What Is Cardiac Tamponade?
Cardiac tamponade is a serious medical condition in which
blood or fluids fill the space between the sac that encases the heart and the
heart muscle. This places extreme pressure on your heart. The pressure prevents
the heart's ventricles from expanding fully and keeps your heart from
functioning properly. Your heart can’t pump enough blood to the rest of your
body when this happens. This can lead to organ failure, shock, and even death.
Cardiac tamponade is a medical emergency. If you or someone
you know begins experiencing symptoms, seek medical help immediately.
What Causes Cardiac Tamponade?
Cardiac tamponade is usually the result of penetration of
the pericardium, which is the thin, double-walled sac that surrounds your
heart. The cavity around your heart can fill with enough blood or other bodily
fluids to compress your heart. As the fluid presses on your heart, less and
less blood can enter. Less oxygen-rich blood is pumped to the rest of your body
as a result. The lack of blood getting to the heart and the rest of your body
can eventually cause shock, organ failure, and cardiac arrest.
The causes of pericardial penetration or fluid accumulation
- gunshot or stab wounds
- blunt trauma to the chest from a car or
- accidental perforation after cardiac
catheterization, angiography, or insertion of a pacemaker
- punctures made during placement of a central
line, which is a type of catheter that administers fluids or medications
- cancer that has spread to the pericardial sac,
such as breast or lung cancer
- a ruptured aortic aneurysm
- pericarditis, an inflammation of the pericardium
- lupus, an inflammatory disease in which the immune
system mistakenly attacks healthy tissues
- high levels of radiation to the chest
- hypothyroidism, which increases the risk for
- a heart attack
- kidney failure
- infections that affect the heart
What Are the Symptoms of Cardiac Tamponade?
Cardiac tamponade has the following symptoms:
- anxiety and restlessness
- low blood pressure
- chest pain radiating to your neck, shoulders, or
- trouble breathing or taking deep breaths
- rapid breathing
- discomfort that’s relieved by sitting or leaning
- fainting, dizziness, and loss of consciousness
How Is Cardiac Tamponade Diagnosed?
Cardiac tamponade often has three signs your doctor can
recognize. These signs are commonly known as Beck’s triad. They include:
- low blood pressure and weak pulse because the
volume of blood your heart is pumping is reduced
- extended neck veins because they’re having a hard
time returning blood to your heart
- a rapid heartbeat combined with muffled heart sounds
due to the expanding layer of fluid inside your pericardium
Your doctor will conduct further tests to confirm a cardiac
tamponade diagnosis. An echocardiogram is an ultrasound of your heart. It can
detect whether the pericardium is distended and if the ventricles have

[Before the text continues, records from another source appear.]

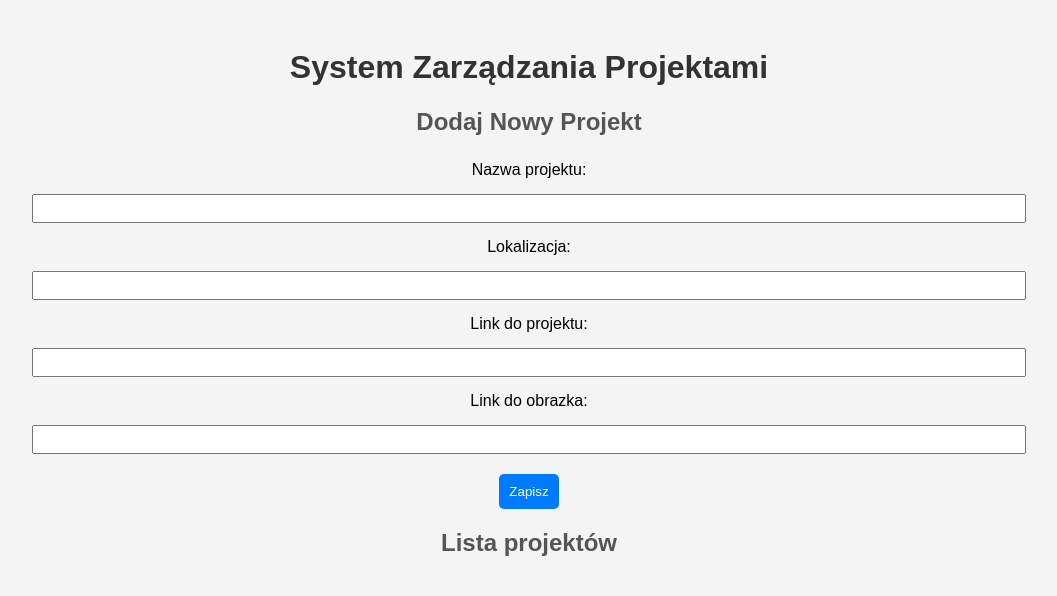
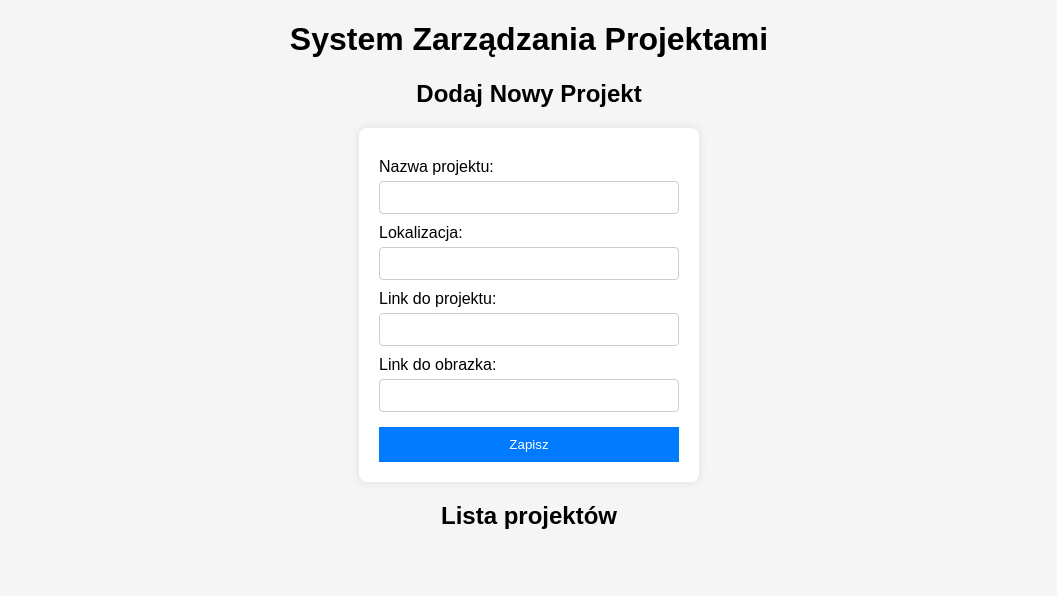
Before and after one commit to projekt-one/Geobud, a FastAPI app: page / in a window 1280 px wide. Shown: the top 596 px of the page, without its empty margins (111-1168 px from the left). Run offline with FastAPI, Linux system fonts and the light colour scheme; data that the repository does not hold is empty.

Commit message:
Update style.css

```diff
--- a/Static/style.css
+++ b/Static/style.css
@@ -1,80 +1,67 @@
 body {
     font-family: Arial, sans-serif;
-    background-color: #f4f4f4;
-    text-align: center;
-    padding: 20px;
+    margin: 20px;
+    padding: 0;
+    background-color: #f5f5f5;
 }
 
-h1 {
-    color: #333;
-}
-
-h2 {
-    color: #555;
-}
-
-section {
-    background: white;
-    margin: 20px auto;
-    padding: 20px;
-    width: 80%;
-    max-width: 800px;
-    box-shadow: 0px 0px 10px rgba(0, 0, 0, 0.1);
-    border-radius: 8px;
-}
-
-.projekty {
-    display: flex;
-    justify-content: space-around;
-    flex-wrap: wrap;
-}
-
-.projekt {
-    background: #fff;
-    padding: 15px;
-    margin: 10px;
-    border: 1px solid #ddd;
-    border-radius: 8px;
-    width: 30%;
-    box-shadow: 0 0 10px rgba(0, 0, 0, 0.1);
+h1, h2 {
     text-align: center;
 }
 
-.projekt img {
-    width: 100%;
-    height: auto;
+form {
+    display: flex;
+    flex-direction: column;
+    width: 300px;
+    margin: 0 auto;
+    background: white;
+    padding: 20px;
     border-radius: 8px;
+    box-shadow: 0px 0px 10px rgba(0, 0, 0, 0.1);
+}
+
+label {
+    margin-top: 10px;
+}
+
+input {
+    padding: 8px;
+    margin-top: 5px;
+    border: 1px solid #ccc;
+    border-radius: 4px;
 }
 
 button {
-    background-color: #007bff;
-    color: white;
+    margin-top: 15px;
     padding: 10px;
     border: none;
+    background-color: #007BFF;
+    color: white;
     cursor: pointer;
-    border-radius: 5px;
-    margin-top: 10px;
 }
 
 button:hover {
     background-color: #0056b3;
 }
 
-input, label {
-    display: block;
-    margin: 10px auto;
-    width: 80%;
-    padding: 5px;
+#projekty-lista {
+    margin-top: 20px;
+    display: flex;
+    flex-wrap: wrap;
+    justify-content: center;
 }
 
-#projekty-lista {
-    list-style: none;
-    padding: 0;
+.projekt {
+    width: 250px;
+    background: white;
+    margin: 10px;
+    padding: 10px;
+    box-shadow: 0px 0px 10px rgba(0, 0, 0, 0.1);
+    border-radius: 8px;
+    text-align: center;
 }
 
-#projekty-lista li {
-    background: #e9ecef;
-    padding: 10px;
-    margin: 5px;
-    border-radius: 5px;
+.projekt img {
+    width: 100%;
+    border-radius: 8px;
 }
```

collapsed due to low blood volume. Your chest X-rays may show an enlarged,
globe-shaped heart if you have cardiac tamponade. Other diagnostic tests may
- a thoracic CT scan to look for fluid
accumulation in your chest or changes to your heart
- a magnetic resonance angiogram to see how blood
is flowing through your heart
- an electrocardiogram to assess your heartbeat
How Is Cardiac Tamponade Treated?
Cardiac tamponade is a medical emergency that requires hospitalization.
The treatment of cardiac tamponade has two purposes. It should relieve pressure
on your heart and then treat the underlying condition. Initial treatment
involves your doctor making sure you’re stabilized.
Your doctor will also drain the fluid from your pericardial
sac, typically with a needle. This procedure is called pericardiocentesis. Your
doctor may perform a more invasive procedure called a thoracotomy to drain
blood or remove blood clots if you have a penetrating wound. They may remove part
of your pericardium to help relieve pressure on your heart.
You’ll also receive oxygen, fluids, and medications to
increase your blood pressure.
Once the tamponade is under control and your condition stabilizes,
your doctor may perform additional tests to determine the underlying cause of
What Is the Long-Term Outlook?
The long-term outlook depends on how quickly the diagnosis
can be made, the underlying cause of the tamponade, and any subsequent
complications. Your outlook is fairly good if the cardiac tamponade is quickly
diagnosed and treated.
Your long-term outlook greatly depends on how quickly you get
treatment. Seek medical treatment immediately if you think you have this